(The problem)
Copy out the lines below that hold the word "parts".

BEGIN Provided data

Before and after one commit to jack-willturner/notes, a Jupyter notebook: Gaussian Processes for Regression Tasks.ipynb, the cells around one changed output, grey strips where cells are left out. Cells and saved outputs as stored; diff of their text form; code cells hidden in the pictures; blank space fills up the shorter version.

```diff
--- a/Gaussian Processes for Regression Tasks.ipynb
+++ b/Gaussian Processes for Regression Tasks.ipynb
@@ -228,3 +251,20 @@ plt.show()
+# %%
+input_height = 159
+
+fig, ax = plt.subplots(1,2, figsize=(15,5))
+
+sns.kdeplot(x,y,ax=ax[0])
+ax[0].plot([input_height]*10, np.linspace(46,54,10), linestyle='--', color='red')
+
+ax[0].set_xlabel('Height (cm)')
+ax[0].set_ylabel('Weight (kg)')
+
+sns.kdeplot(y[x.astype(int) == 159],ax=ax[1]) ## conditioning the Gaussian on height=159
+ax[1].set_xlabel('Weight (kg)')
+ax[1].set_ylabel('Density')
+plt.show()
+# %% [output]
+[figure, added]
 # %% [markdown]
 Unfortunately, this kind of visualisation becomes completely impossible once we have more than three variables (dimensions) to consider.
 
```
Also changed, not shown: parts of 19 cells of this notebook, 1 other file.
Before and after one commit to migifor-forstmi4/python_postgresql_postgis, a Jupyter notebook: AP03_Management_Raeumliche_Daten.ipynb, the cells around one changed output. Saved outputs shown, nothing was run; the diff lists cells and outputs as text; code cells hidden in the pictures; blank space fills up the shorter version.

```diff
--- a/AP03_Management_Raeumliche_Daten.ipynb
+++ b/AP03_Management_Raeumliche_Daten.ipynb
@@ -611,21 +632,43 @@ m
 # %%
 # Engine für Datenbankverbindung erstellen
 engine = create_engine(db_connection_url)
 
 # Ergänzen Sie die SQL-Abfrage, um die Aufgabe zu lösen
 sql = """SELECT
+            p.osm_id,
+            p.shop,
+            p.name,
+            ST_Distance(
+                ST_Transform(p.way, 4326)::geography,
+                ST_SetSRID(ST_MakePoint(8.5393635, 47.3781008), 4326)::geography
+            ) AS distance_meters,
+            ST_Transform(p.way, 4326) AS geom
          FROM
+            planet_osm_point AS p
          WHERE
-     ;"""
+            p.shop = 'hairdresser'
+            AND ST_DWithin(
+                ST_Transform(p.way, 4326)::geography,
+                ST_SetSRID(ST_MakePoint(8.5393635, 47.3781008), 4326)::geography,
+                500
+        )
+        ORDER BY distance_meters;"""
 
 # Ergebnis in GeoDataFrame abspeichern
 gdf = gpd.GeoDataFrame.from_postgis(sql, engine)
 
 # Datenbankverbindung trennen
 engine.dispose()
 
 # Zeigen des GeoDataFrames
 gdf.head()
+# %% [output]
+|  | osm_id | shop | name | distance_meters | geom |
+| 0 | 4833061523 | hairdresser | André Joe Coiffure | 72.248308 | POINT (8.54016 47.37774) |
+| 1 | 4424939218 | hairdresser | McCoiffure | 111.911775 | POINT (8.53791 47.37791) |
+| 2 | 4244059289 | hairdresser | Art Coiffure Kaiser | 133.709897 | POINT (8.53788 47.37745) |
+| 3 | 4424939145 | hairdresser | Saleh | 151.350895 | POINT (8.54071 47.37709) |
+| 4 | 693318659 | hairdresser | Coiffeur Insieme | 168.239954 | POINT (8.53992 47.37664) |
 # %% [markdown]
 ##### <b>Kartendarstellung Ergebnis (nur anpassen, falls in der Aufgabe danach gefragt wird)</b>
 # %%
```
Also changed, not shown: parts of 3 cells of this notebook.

END Provided data

(Task solution)
Also changed, not shown: parts of 19 cells of this notebook, 1 other file.
Also changed, not shown: parts of 3 cells of this notebook.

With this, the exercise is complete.